### Action item
Pictures aside, return every line below exactly as written.

### Raw data

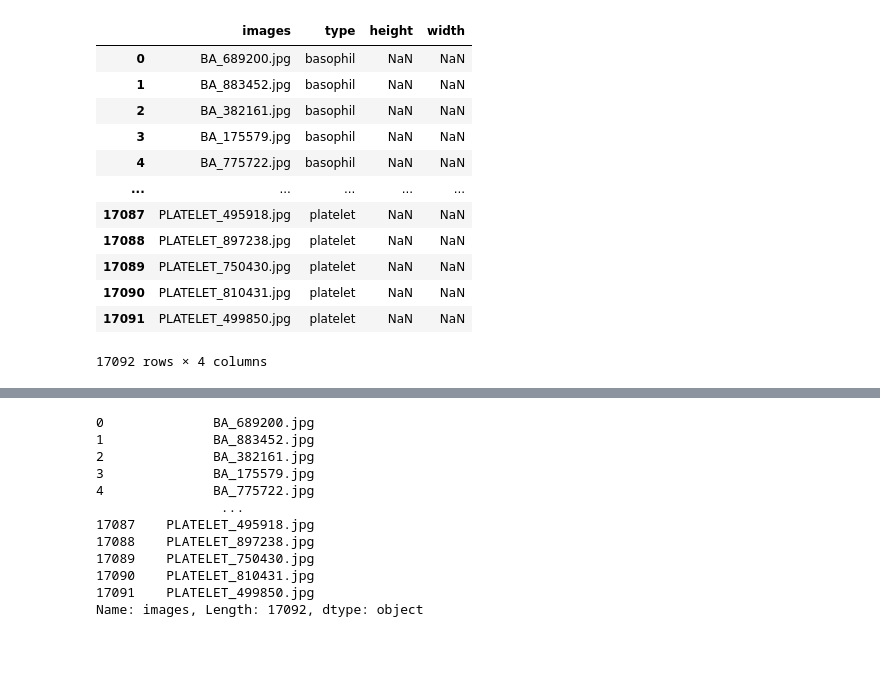
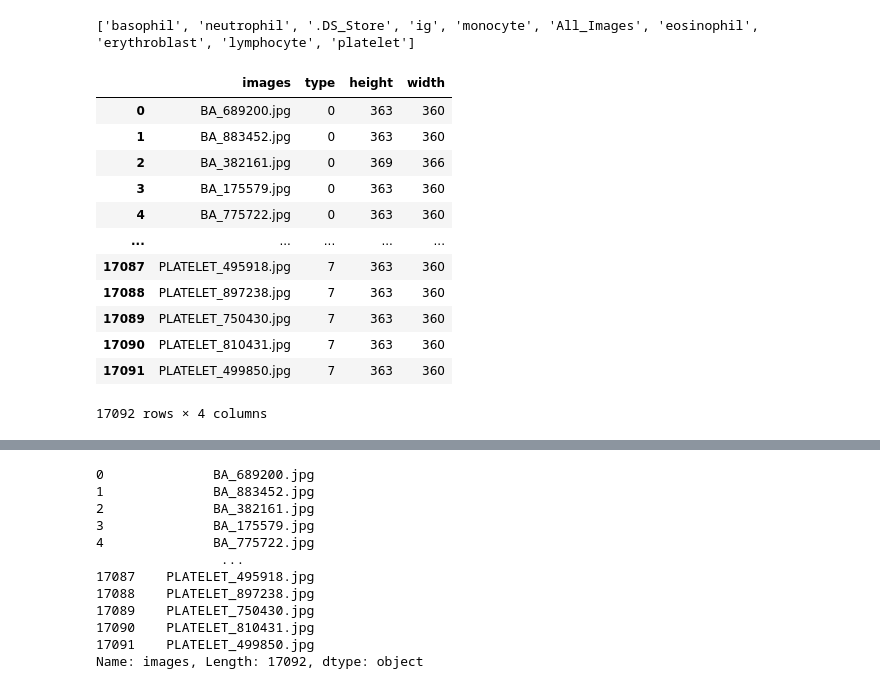
Before and after one commit to amayjain/Bloodcells, a Jupyter notebook: Test.ipynb, the cells around one changed output, grey strips where cells are left out. Drawn from its saved outputs; the diff is of its cells as text; code cells hidden in the pictures; blank space fills up the shorter version.

```diff
--- a/Test.ipynb
+++ b/Test.ipynb
@@ -12,32 +15,45 @@ from PIL import Image
 # train_data, test_data = train_data / 255, test_data / 255
 # %%
 bloodcells = os.listdir("bloodcells_dataset")
+
+print(bloodcells)
+
 bloodcells.remove('.DS_Store')
 bloodcells.remove('All_Images')
+# %% [output]
+['basophil', 'neutrophil', '.DS_Store', 'ig', 'monocyte', 'All_Images', 'eosinophil', 'erythroblast', 'lymphocyte', 'platelet']
 # %%
 images = os.listdir('bloodcells_dataset/' + bloodcells[0])
 df = pd.DataFrame(data = {'images': images, 'type': bloodcells[0], 'height': np.nan, 'width': np.nan})
 
 for i in range(1, len(bloodcells)):
 
-    images = os.listdir('bloodcells_dataset/' + bloodcells[i])
+    images = os.listdir('bloodcells_dataset/' + bloodcells[i]) # jpg string paths
+
     images_df = pd.DataFrame(data = {'images': images, 'type': bloodcells[i], 'height': np.nan, 'width': np.nan})
+
     df = pd.concat([df, images_df])
 
+le = LabelEncoder()
+
+df['width'] = df['images'].apply(lambda x: imagesize.get('bloodcells_dataset/All_Images/' + x)[0])
+df['height'] = df['images'].apply(lambda x: imagesize.get('bloodcells_dataset/All_Images/' + x)[1])
+df['type'] = le.fit_transform(df['type'])
 df.index = range(len(df.index))
 
+
 df
 # %% [output]
 |  | images | type | height | width |
-| 0 | BA_689200.jpg | basophil | NaN | NaN |
-| 1 | BA_883452.jpg | basophil | NaN | NaN |
-| 2 | BA_382161.jpg | basophil | NaN | NaN |
-| 3 | BA_175579.jpg | basophil | NaN | NaN |
-| 4 | BA_775722.jpg | basophil | NaN | NaN |
+| 0 | BA_689200.jpg | 0 | 363 | 360 |
+| 1 | BA_883452.jpg | 0 | 363 | 360 |
+| 2 | BA_382161.jpg | 0 | 369 | 366 |
+| 3 | BA_175579.jpg | 0 | 363 | 360 |
+| 4 | BA_775722.jpg | 0 | 363 | 360 |
 | ... | ... | ... | ... | ... |
-| 17087 | PLATELET_495918.jpg | platelet | NaN | NaN |
-| 17088 | PLATELET_897238.jpg | platelet | NaN | NaN |
-| 17089 | PLATELET_750430.jpg | platelet | NaN | NaN |
-| 17090 | PLATELET_810431.jpg | platelet | NaN | NaN |
-| 17091 | PLATELET_499850.jpg | platelet | NaN | NaN |
+| 17087 | PLATELET_495918.jpg | 7 | 363 | 360 |
+| 17088 | PLATELET_897238.jpg | 7 | 363 | 360 |
+| 17089 | PLATELET_750430.jpg | 7 | 363 | 360 |
+| 17090 | PLATELET_810431.jpg | 7 | 363 | 360 |
+| 17091 | PLATELET_499850.jpg | 7 | 363 | 360 |
 17092 rows × 4 columns
```
Also changed, not shown: parts of 7 cells of this notebook.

### Written answer
Before and after one commit to amayjain/Bloodcells, a Jupyter notebook: Test.ipynb, the cells around one changed output, grey strips where cells are left out. Drawn from its saved outputs; the diff is of its cells as text; code cells hidden in the pictures; blank space fills up the shorter version.

```diff
--- a/Test.ipynb
+++ b/Test.ipynb
@@ -12,32 +15,45 @@ from PIL import Image
 # train_data, test_data = train_data / 255, test_data / 255
 # %%
 bloodcells = os.listdir("bloodcells_dataset")
+
+print(bloodcells)
+
 bloodcells.remove('.DS_Store')
 bloodcells.remove('All_Images')
+# %% [output]
+['basophil', 'neutrophil', '.DS_Store', 'ig', 'monocyte', 'All_Images', 'eosinophil', 'erythroblast', 'lymphocyte', 'platelet']
 # %%
 images = os.listdir('bloodcells_dataset/' + bloodcells[0])
 df = pd.DataFrame(data = {'images': images, 'type': bloodcells[0], 'height': np.nan, 'width': np.nan})
 
 for i in range(1, len(bloodcells)):
 
-    images = os.listdir('bloodcells_dataset/' + bloodcells[i])
+    images = os.listdir('bloodcells_dataset/' + bloodcells[i]) # jpg string paths
+
     images_df = pd.DataFrame(data = {'images': images, 'type': bloodcells[i], 'height': np.nan, 'width': np.nan})
+
     df = pd.concat([df, images_df])
 
+le = LabelEncoder()
+
+df['width'] = df['images'].apply(lambda x: imagesize.get('bloodcells_dataset/All_Images/' + x)[0])
+df['height'] = df['images'].apply(lambda x: imagesize.get('bloodcells_dataset/All_Images/' + x)[1])
+df['type'] = le.fit_transform(df['type'])
 df.index = range(len(df.index))
 
+
 df
 # %% [output]
 |  | images | type | height | width |
-| 0 | BA_689200.jpg | basophil | NaN | NaN |
-| 1 | BA_883452.jpg | basophil | NaN | NaN |
-| 2 | BA_382161.jpg | basophil | NaN | NaN |
-| 3 | BA_175579.jpg | basophil | NaN | NaN |
-| 4 | BA_775722.jpg | basophil | NaN | NaN |
+| 0 | BA_689200.jpg | 0 | 363 | 360 |
+| 1 | BA_883452.jpg | 0 | 363 | 360 |
+| 2 | BA_382161.jpg | 0 | 369 | 366 |
+| 3 | BA_175579.jpg | 0 | 363 | 360 |
+| 4 | BA_775722.jpg | 0 | 363 | 360 |
 | ... | ... | ... | ... | ... |
-| 17087 | PLATELET_495918.jpg | platelet | NaN | NaN |
-| 17088 | PLATELET_897238.jpg | platelet | NaN | NaN |
-| 17089 | PLATELET_750430.jpg | platelet | NaN | NaN |
-| 17090 | PLATELET_810431.jpg | platelet | NaN | NaN |
-| 17091 | PLATELET_499850.jpg | platelet | NaN | NaN |
+| 17087 | PLATELET_495918.jpg | 7 | 363 | 360 |
+| 17088 | PLATELET_897238.jpg | 7 | 363 | 360 |
+| 17089 | PLATELET_750430.jpg | 7 | 363 | 360 |
+| 17090 | PLATELET_810431.jpg | 7 | 363 | 360 |
+| 17091 | PLATELET_499850.jpg | 7 | 363 | 360 |
 17092 rows × 4 columns
```
Also changed, not shown: parts of 7 cells of this notebook.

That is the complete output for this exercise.